The Obama administration made it somewhat harder to develop nonrenewable oil, gas, and uranium energy on federal public lands, mainly by placing certain lands and waters off-limits. Unfortunately, that same administration made it a lot easier to develop renewable wind and solar energy on federal public lands. Any kind of energy development has a huge footprint on public lands.
In 2012, the Obama administration offered up 285,000 acres of federal public lands in Arizona, California, Colorado, Nevada, New Mexico, and Utah to solar energy exploitation. In 2016, the Obama administration said its Western Solar Plan “keeps the door open, on a case-by-case basis, for the possibility of carefully sited solar projects outside solar energy zones on about 19 million acres in ‘variance’ areas.” Almost nine Yellowstone National Parks could fit into 19 million acres.
While climate change is an existential threat and the world must move rapidly from nonrenewable carbon fuels to carbon-free renewable energy sources, the public lands need not be industrialized to save Earth as we know it.
The Trump administration, while preparing to open up vast public lands acreage to fossil fuel exploitation, isn’t particularly keen on facilitating renewable energy since, well, it’s renewable. Thank the flying spaghetti monster for small favors.
On private or public lands, wind towers and their spinning blades and noise kill birds, bats, and other wildlife. To the degree that we must have them, wind towers should be on private rather than public lands. Wind farms overlapping monoculture farms of wheat, corn, and soybeans do less environmental damage because there is little useful habitat for wildlife in such agricultural monocultures. In contrast, wind farms in biologically diverse habitats on public lands mean death to bighorn sheep, sage-grouse, bats, golden eagles, and many other species.

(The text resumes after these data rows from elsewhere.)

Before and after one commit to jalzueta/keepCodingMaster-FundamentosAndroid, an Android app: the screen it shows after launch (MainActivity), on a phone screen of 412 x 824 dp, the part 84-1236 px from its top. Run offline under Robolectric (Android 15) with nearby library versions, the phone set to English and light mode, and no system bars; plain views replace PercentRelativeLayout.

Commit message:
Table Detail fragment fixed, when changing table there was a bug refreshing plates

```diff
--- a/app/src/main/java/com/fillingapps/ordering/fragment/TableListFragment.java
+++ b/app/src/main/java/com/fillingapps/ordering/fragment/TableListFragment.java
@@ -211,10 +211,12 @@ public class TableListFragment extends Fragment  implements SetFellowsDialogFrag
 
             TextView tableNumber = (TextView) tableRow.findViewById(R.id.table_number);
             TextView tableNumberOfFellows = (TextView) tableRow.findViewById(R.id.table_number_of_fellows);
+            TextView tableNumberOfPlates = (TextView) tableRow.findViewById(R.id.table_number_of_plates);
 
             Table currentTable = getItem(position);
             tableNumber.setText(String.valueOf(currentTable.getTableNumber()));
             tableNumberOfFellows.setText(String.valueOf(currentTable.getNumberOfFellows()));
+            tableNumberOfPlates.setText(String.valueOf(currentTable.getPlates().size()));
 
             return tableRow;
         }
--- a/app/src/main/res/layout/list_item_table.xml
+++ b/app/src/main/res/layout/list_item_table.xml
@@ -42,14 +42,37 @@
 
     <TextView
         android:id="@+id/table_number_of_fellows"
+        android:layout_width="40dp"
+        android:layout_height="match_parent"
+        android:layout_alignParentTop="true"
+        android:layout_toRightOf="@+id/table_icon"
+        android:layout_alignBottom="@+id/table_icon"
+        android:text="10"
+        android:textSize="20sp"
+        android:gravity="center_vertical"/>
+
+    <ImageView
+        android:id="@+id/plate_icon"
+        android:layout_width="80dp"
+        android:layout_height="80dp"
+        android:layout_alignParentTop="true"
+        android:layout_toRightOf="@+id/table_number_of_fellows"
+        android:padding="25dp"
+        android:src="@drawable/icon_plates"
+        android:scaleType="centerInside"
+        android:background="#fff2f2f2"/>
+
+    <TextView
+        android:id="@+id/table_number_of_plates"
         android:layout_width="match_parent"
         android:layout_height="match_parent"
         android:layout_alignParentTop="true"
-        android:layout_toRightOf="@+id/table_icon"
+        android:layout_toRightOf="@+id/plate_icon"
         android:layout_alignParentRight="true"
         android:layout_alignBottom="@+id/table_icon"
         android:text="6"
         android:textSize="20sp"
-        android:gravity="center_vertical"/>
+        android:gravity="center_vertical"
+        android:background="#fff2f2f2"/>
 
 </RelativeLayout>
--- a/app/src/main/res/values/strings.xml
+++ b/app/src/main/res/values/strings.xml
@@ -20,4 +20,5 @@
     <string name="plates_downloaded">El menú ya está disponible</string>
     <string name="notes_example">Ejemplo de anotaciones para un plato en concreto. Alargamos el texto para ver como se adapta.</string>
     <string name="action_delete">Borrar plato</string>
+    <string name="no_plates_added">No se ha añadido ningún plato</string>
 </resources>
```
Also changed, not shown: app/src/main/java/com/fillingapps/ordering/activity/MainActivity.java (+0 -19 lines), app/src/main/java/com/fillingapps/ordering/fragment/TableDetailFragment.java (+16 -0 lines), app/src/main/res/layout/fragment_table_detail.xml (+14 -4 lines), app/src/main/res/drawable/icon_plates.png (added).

The National Renewable Energy Laboratory estimates that 39 percent of the nation’s electricity can be produced on existing roofs using today’s solar technology. Better and less-expensive photovoltaic panels and batteries are here now and are still coming. In addition, off-the-shelf technologies to reduce demand for electricity mean we won’t need to replace every nonrenewable kilowatt-hour with a renewable kilowatt-hour.

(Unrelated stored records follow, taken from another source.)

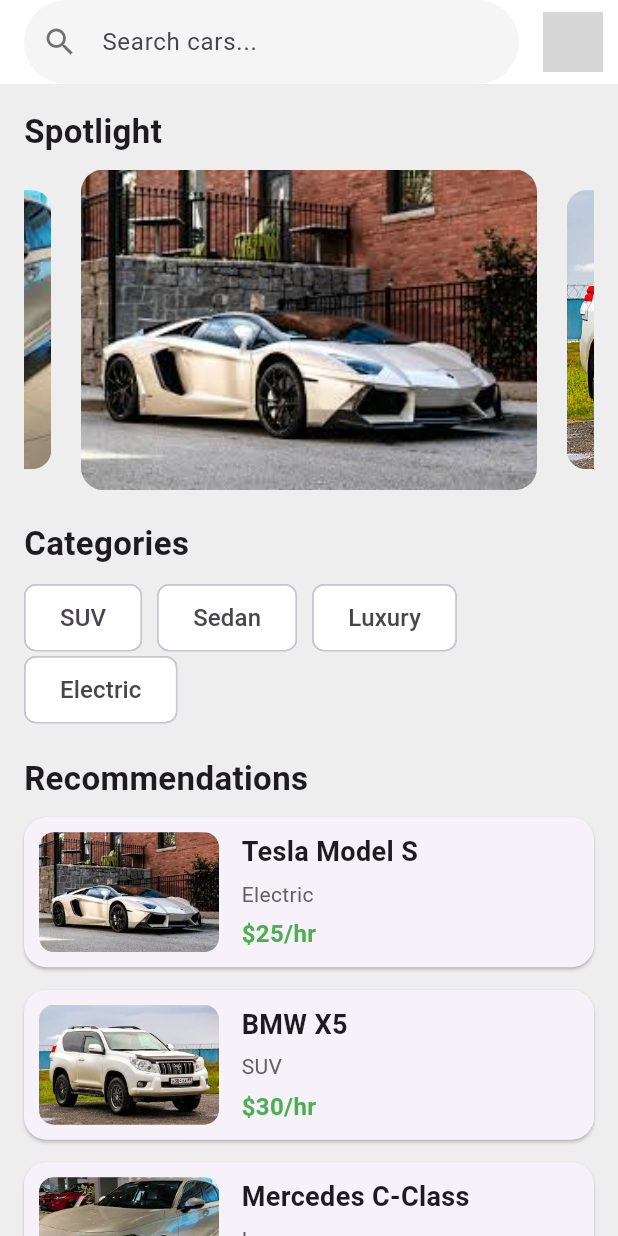
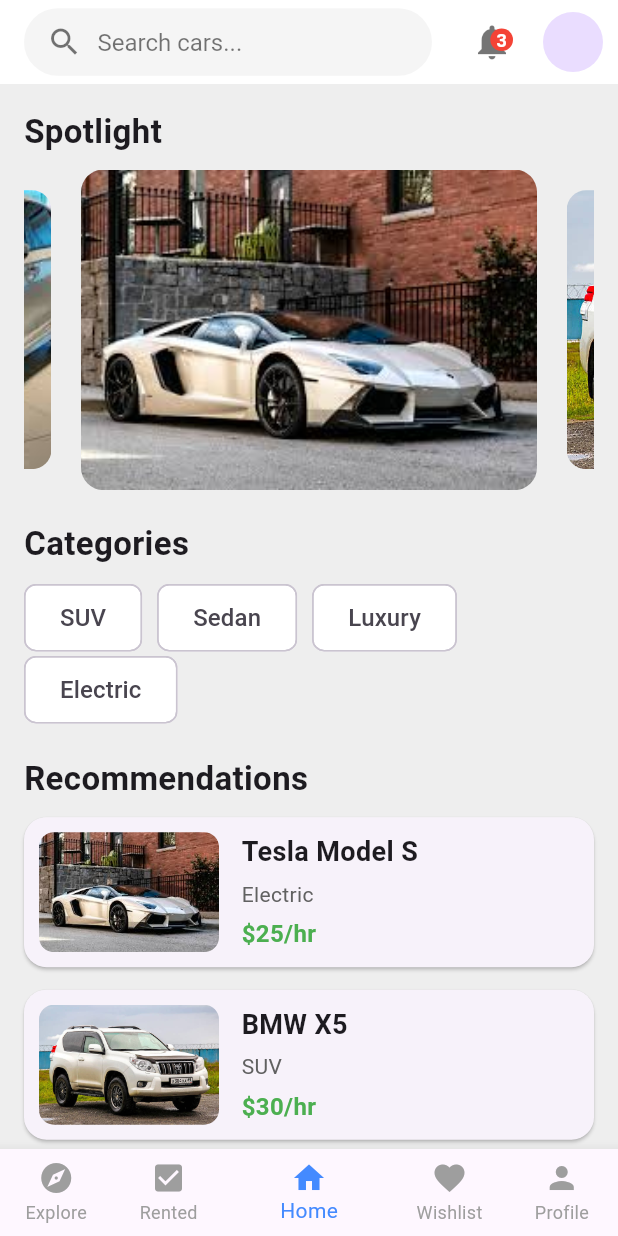
Before and after one commit to AbuhurairahFaheem/Car_Rental_App, a Flutter app: the screen it shows after launch, on a phone screen of 412 x 824 dp. Run offline on Flutter 3.47's test engine with Material 3 defaults, Android fonts, the phone set to English and light mode, and no system bars; drawn by our look-alikes of carousel_slider; grey boxes are pictures that could not be loaded.

Commit message:
Added basic UI for user side application.
Homepage
Notification
Wishlist
Requests
Product details page
Search page

```diff
--- a/lib/main.dart
+++ b/lib/main.dart
@@ -6,6 +6,8 @@ void main() {
 }
 
 class CarRentalApp extends StatelessWidget {
+  const CarRentalApp({super.key});
+
   @override
   Widget build(BuildContext context) {
     return MaterialApp(
--- a/lib/screens/home_screen.dart
+++ b/lib/screens/home_screen.dart
@@ -1,7 +1,118 @@
 import 'package:flutter/material.dart';
 import 'package:carousel_slider/carousel_slider.dart';
+import 'searchpage.dart';
+import 'car_details_page.dart';
+import 'notification_page.dart';
+import 'rented_page.dart'; // ✅ Import Rented Page
+import 'wishlist_page.dart'; // ✅ Import Wishlist Page
 
-class HomeScreen extends StatelessWidget {
+class HomeScreen extends StatefulWidget {
+  @override
+  _HomeScreenState createState() => _HomeScreenState();
+}
+
+class _HomeScreenState extends State<HomeScreen> {
+  int _selectedIndex = 2; // Default to Home Page
+  final PageController _pageController = PageController(initialPage: 2);
+
+  void _onItemTapped(int index) {
+    setState(() {
+      _selectedIndex = index;
+      _pageController.jumpToPage(index);
+    });
+  }
+
+  @override
+  Widget build(BuildContext context) {
+    return Scaffold(
+      backgroundColor: Colors.grey[200],
+      appBar: AppBar(
+        backgroundColor: Colors.white,
+        elevation: 0,
+        title: GestureDetector(
+          onTap: () {
+            Navigator.push(context, MaterialPageRoute(builder: (context) => SearchPage()));
+          },
+          child: Container(
+            height: 45,
+            decoration: BoxDecoration(
+              color: Colors.grey[100],
+              borderRadius: BorderRadius.circular(30),
+            ),
+            padding: EdgeInsets.symmetric(horizontal: 15),
+            child: Row(
+              children: [
+                Icon(Icons.search, color: Colors.black54),
+                SizedBox(width: 10),
+                Text("Search cars...", style: TextStyle(color: Colors.black54, fontSize: 16)),
+              ],
+            ),
+          ),
+        ),
+        actions: [
+          IconButton(
+            icon: Stack(
+              children: [
+                Icon(Icons.notifications, color: Colors.black54, size: 28),
+                Positioned(
+                  right: 0,
+                  top: 0,
+                  child: Container(
+                    padding: EdgeInsets.all(4),
+                    decoration: BoxDecoration(color: Colors.red, shape: BoxShape.circle),
+                    child: Text('3', style: TextStyle(fontSize: 12, color: Colors.white, fontWeight: FontWeight.bold)),
+                  ),
+                ),
+              ],
+            ),
+            onPressed: () {
+              Navigator.push(context, MaterialPageRoute(builder: (context) => NotificationsPage()));
+            },
+          ),
+          SizedBox(width: 10),
+          CircleAvatar(),
+          SizedBox(width: 10),
+        ],
+      ),
+
+      // 📄 PageView for switching between pages
+      body: PageView(
+        controller: _pageController,
+        onPageChanged: (index) {
+          setState(() {
+            _selectedIndex = index;
+          });
+        },
+        children: [
+          Placeholder(), // 📌 Explore (Placeholder for now)
+          RentedPage(),  // ✅ Rented Cars Page
+          HomeContent(), // 🏠 Home Page Content
+          WishlistPage(), // ✅ Wishlist Page
+          Placeholder(), // 📌 Profile (Placeholder for now)
+        ],
+      ),
+
+      // 🔽 Bottom Navigation Bar
+      bottomNavigationBar: BottomNavigationBar(
+        currentIndex: _selectedIndex,
+        onTap: _onItemTapped,
+        selectedItemColor: Colors.blueAccent,
+        unselectedItemColor: Colors.grey,
+        showUnselectedLabels: true,
+        items: [
+          BottomNavigationBarItem(icon: Icon(Icons.explore), label: "Explore"),  // Placeholder
+          BottomNavigationBarItem(icon: Icon(Icons.check_box), label: "Rented"), // ✅ Rented Page
+          BottomNavigationBarItem(icon: Icon(Icons.home), label: "Home"),       // Home Page
+          BottomNavigationBarItem(icon: Icon(Icons.favorite), label: "Wishlist"), // ✅ Wishlist Page
+          BottomNavigationBarItem(icon: Icon(Icons.person), label: "Profile"),   // Placeholder
+        ],
+      ),
+    );
+  }
+}
+
+// 🎯 Extracted Home Content for readability
+class HomeContent extends StatelessWidget {
   final List<Map<String, String>> carRecommendations = [
     {'image': 'assets/images/car1.jpeg', 'name': 'Tesla Model S', 'type': 'Electric', 'rate': '\$25/hr'},
     {'image': 'assets/images/car2.jpg', 'name': 'BMW X5', 'type': 'SUV', 'rate': '\$30/hr'},
@@ -12,23 +123,7 @@ class HomeScreen extends StatelessWidget {
 
   @override
   Widget build(BuildContext context) {
-    return Scaffold(
-      backgroundColor: Colors.grey[200],
-      appBar: AppBar(
-        backgroundColor: Colors.white,
-        elevation: 0,
-        title: TextField(
-          decoration: InputDecoration(
-            hintText: "Search cars...",
-            prefixIcon: Icon(Icons.search, color: Colors.black54),
-            filled: true,
-            fillColor: Colors.grey[100],
-            border: OutlineInputBorder(borderRadius: BorderRadius.circular(30), borderSide: BorderSide.none),
-          ),
-        ),
-        actions: [CircleAvatar(backgroundImage: AssetImage('assets/profile.jpg')), SizedBox(width: 10)],
-      ),
-      body: SingleChildScrollView(
+    return SingleChildScrollView(
       padding: const EdgeInsets.all(16.0),
       child: Column(
         crossAxisAlignment: CrossAxisAlignment.start,
@@ -69,7 +164,21 @@ class HomeScreen extends StatelessWidget {
             itemCount: carRecommendations.length,
             itemBuilder: (context, index) {
               final car = carRecommendations[index];
-                return Card(
+              return InkWell(
+                onTap: () {
+                  Navigator.push(
+                    context,
+                    MaterialPageRoute(
+                      builder: (context) => CarDetailsPage(
+                        carImage: car['image']!,
+                        carName: car['name']!,
+                        carType: car['type']!,
+                        carRate: car['rate']!,
+                      ),
+                    ),
+                  );
+                },
+                child: Card(
                   margin: EdgeInsets.only(bottom: 15),
                   shape: RoundedRectangleBorder(borderRadius: BorderRadius.circular(15)),
                   child: Padding(
@@ -94,12 +203,12 @@ class HomeScreen extends StatelessWidget {
                       ],
                     ),
                   ),
+                ),
               );
             },
           ),
         ],
       ),
-      ),
     );
   }
 }
```
Also changed, not shown: lib/screens/car_details_page.dart (added, +87 -0 lines), lib/screens/notification_page.dart (added, +15 -0 lines), lib/screens/rented_page.dart (added, +62 -0 lines), lib/screens/searchpage.dart (added, +59 -0 lines), lib/screens/wishlist_page.dart (added, +51 -0 lines), assets/images/profile.jpeg (added). Lines whose indentation alone changed are shown as unchanged.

Besides terrorizing native wildlife, disturbing vegetation and marring the view, utility-scale (very large centralized generation) facilities—be they producing “green” electrons from renewable or “brown” electrons from nonrenewable energy—and their large power lines are vulnerable to terrorists. No self-respecting terrorist is going to bother to take out the 7 kilowatts of photovoltaic panels on my roof.
Another advantage of lots of small-scale distributed energy production is that when homeowners and businesses both small and large invest in photovoltaic panels, they reduce their energy costs, if not also make money. Wouldn’t you rather not pay your electric utility as much money—or better yet, have it pay you?
If very-large-scale photovoltaic arrays are needed, plenty of sites are available on nonfederal lands, including farmland ruined by saline irrigation water and chemically toxic brownfields unsuitable for other uses. Any large parcel of federal public land that has little or no public value but is valuable for solar energy production because it’s both sunny and near existing power lines should be auctioned off to the highest bidder, and the proceeds should be used to acquire other higher-conservation-value land in the area.
As Keep It in the Ground is the right mantra for fossil fuels, Keep It in the Town is the correct refrain for renewable energy.
While photovoltaic panels can happily and profitably live on roofs in town, bighorn sheep, desert tortoises, and sage-grouse cannot.